If you mean brain connections–learning, memorizing, reading, cognitive tasks–we know the memory works by establishing new connections and pruning others. Going back to school and going about those types of interactions are the way that you establish new connections.
As for the brain fog, that sense that one is out of it and not quite fully present, there are tasks that can be practiced to help with it. Sometimes it does require medications, we talked about those a little bit during the first interview–what's available and particularly things that increase the naturally occurring neuro-stimulants, which are things in the dopamine norepinephrine system. That can be a sign of medications needing to be reviewed. Things that might be sedating and make the person foggy should also be looked at to see if anything can be eliminated. Again, as I mentioned last time, there can be pituitary and hormonal abnormalities from brain injury and those need to be reassessed. If somebody is profoundly low cortisol or low in hormones like thyroid or testosterone because the pituitary is not signaling the body correctly and what to release, those need to be revisited. If the person's not had a good medical evaluation for the cause of their brain fog, that really should be the place to start.

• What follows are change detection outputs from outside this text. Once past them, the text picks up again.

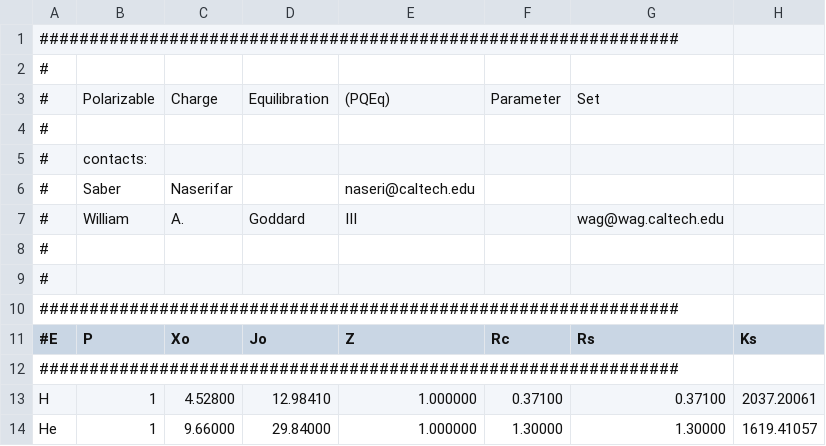
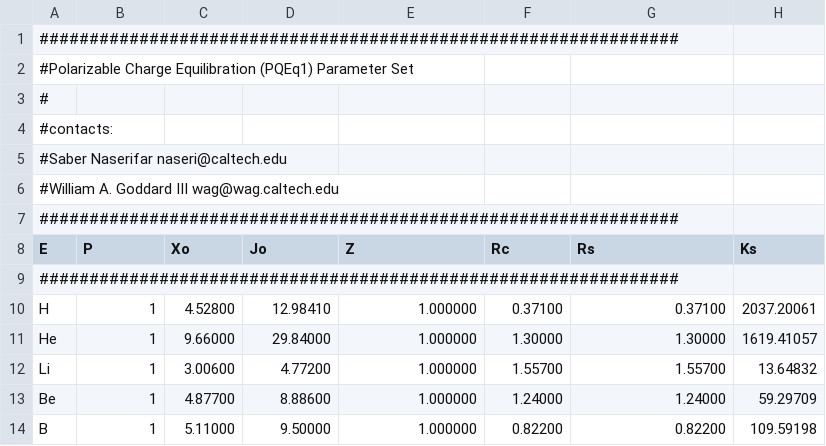
Before and after one commit to lenpcmc/iridia, a CSV file: resources/params/PQEqParams0.csv, drawn as a sheet; only a part is shown; the shorter side is filled out with more unchanged rows.

```diff
--- a/resources/params/PQEqParams0.csv
+++ b/resources/params/PQEqParams0.csv
@@ -1,12 +1,9 @@
 ################################################################
+#Polarizable Charge Equilibration (PQEq1) Parameter Set
 #
-#,Polarizable,Charge,Equilibration,(PQEq),Parameter,Set
-#
-#,contacts:
-#,Saber,Naserifar,,naseri@caltech.edu
-#,William,A.,Goddard,III,,wag@wag.caltech.edu
-#
-#
+#contacts:
+#Saber Naserifar  naseri@caltech.edu
+#William A. Goddard III  wag@wag.caltech.edu
 ################################################################
-#E,P,Xo,Jo,Z,Rc,Rs,Ks
+E,P,Xo,Jo,Z,Rc,Rs,Ks
 ################################################################
```
Also changed, not shown: resources/params/PQEqParams1.csv, resources/params/PQEqParams3.csv, 2 other files.
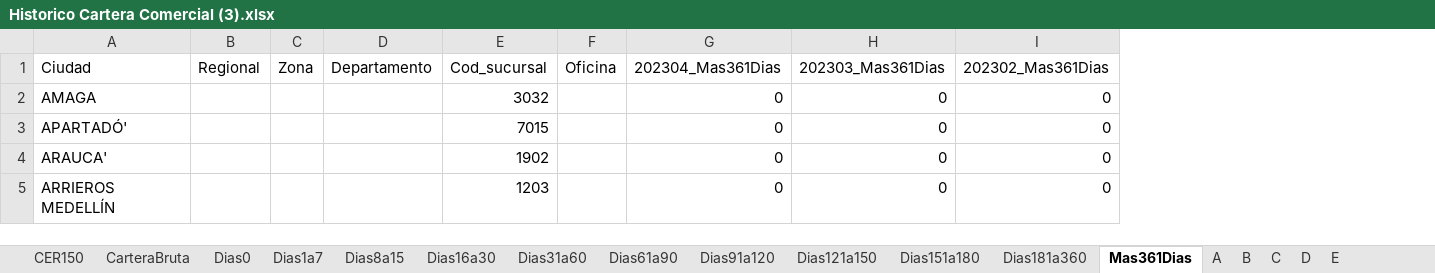
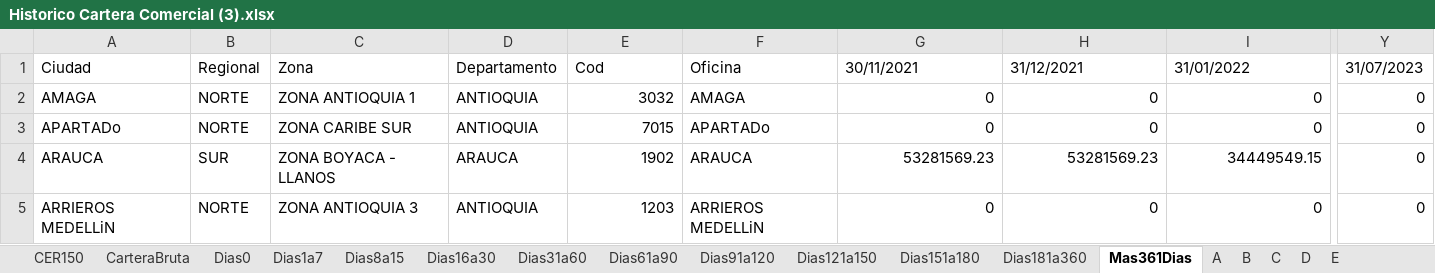
Before and after one commit to Donsanti97/_081-RQ-SIARIndicadoresDeCalidadDelPortafolio, an Excel workbook: documents/procesedDocuments/Historico Cartera Comercial (3).xlsx, sheet Mas361Dias, drawn as a sheet; only a part is shown, gaps mark what is left out; values as stored, in another font and other column widths than the file's, no cell formats; removed rows and columns are numbered as before the commit, all else as after; rows hold the shown columns only; the diff covers the shown part only; the diff names each change by its address in the sheet, - before the commit and + after, or states it on an @@ line.

```diff
--- a/documents/procesedDocuments/Historico Cartera Comercial (3).xlsx (sheet Mas361Dias)
+++ b/documents/procesedDocuments/Historico Cartera Comercial (3).xlsx (sheet Mas361Dias)
-column B, empty
-column C, empty
-column D, empty
+column B, rows 2-5: NORTE | NORTE | SUR | NORTE
+column C, rows 2-5: ZONA ANTIOQUIA 1 | ZONA CARIBE SUR | ZONA BOYACA - LLANOS | ZONA ANTIOQUIA 3
+column D, rows 2-5: ANTIOQUIA | ANTIOQUIA | ARAUCA | ANTIOQUIA
-column F, empty
+column F, rows 2-5: AMAGA | APARTADo | ARAUCA | ARRIEROS MEDELLiN
+column Y, rows 2-5: all 0
-row 1: Ciudad | Regional | Zona | Departamento | Cod_sucursal | Oficina | 202304_Mas361Dias | 202303_Mas361Dias | 202302_Mas361Dias
+row 1: Ciudad | Regional | Zona | Departamento | Cod | Oficina | 30/11/2021 | 31/12/2021 | 31/01/2022 | 31/07/2023
-A3: APARTADÓ'
+A3: APARTADo
-A4: ARAUCA'
+A4: ARAUCA
-G4: 0
+G4: 53281569.23
-H4: 0
+H4: 53281569.23
-I4: 0
+I4: 34449549.15
-A5: ARRIEROS MEDELLÍN
+A5: ARRIEROS MEDELLiN
```
Also changed, not shown: 16 added rows, 16 removed rows and 907 edited cells elsewhere in this sheet, sheet NCreditosVigentes, sheet NDeCredComercial, sheet Comercial_Pzo_Perc_08, sheet Comercial_Pzo_Perc_05, sheet B, sheet Dias181a360, 27 more sheets, cell formats, 8 other files.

As for behavioral things that this person may be able to do, it depends on the level at which they're already functioning. If they're talking about going back to school, this must be a fairly high-functioning individual. I think things that you would think are very popular right now is what is called mindfulness, but there are also other tasks that one can work on to improve attention and concentration.
There are techniques that can be taught if a person is very easily distracted: focus on a page when reading or change the computer and other devices to highlight certain areas and bring them more front and center. Also, doing simple things like using earbuds and reviewing information to strengthen those connections could be helpful. Work with a therapist to understand how you can approach written material so that you can organize it in a way that's easier. A speech therapist or again a cognitive therapist psychologist can work with an individual on these types of tasks.
Answer transcribed from the Brightway Answers interview with clinical specialist Marlene Rivera:
I think of brain fog as one of those things that you may experience when you are experiencing cognitive fatigue. This might not always happen - there might be, in some instances, where you experience brain fog and you haven't really been engaged in anything yet so it might feel like you're experiencing it on a more frequent level.
But what I recommend is to assess the pace of your current lifestyle. Doing this will help you to determine what causes your brain fog.
For example, is your sleep inadequate? Are there high levels of physical or cognitive demand that are causing your brain fog? Are you getting inadequate nutrition or hydration? Assessing those areas of your life and then discussing with your your primary care physician, then they may be able to make some recommendations or identify interventions that you can try to help your brain fog.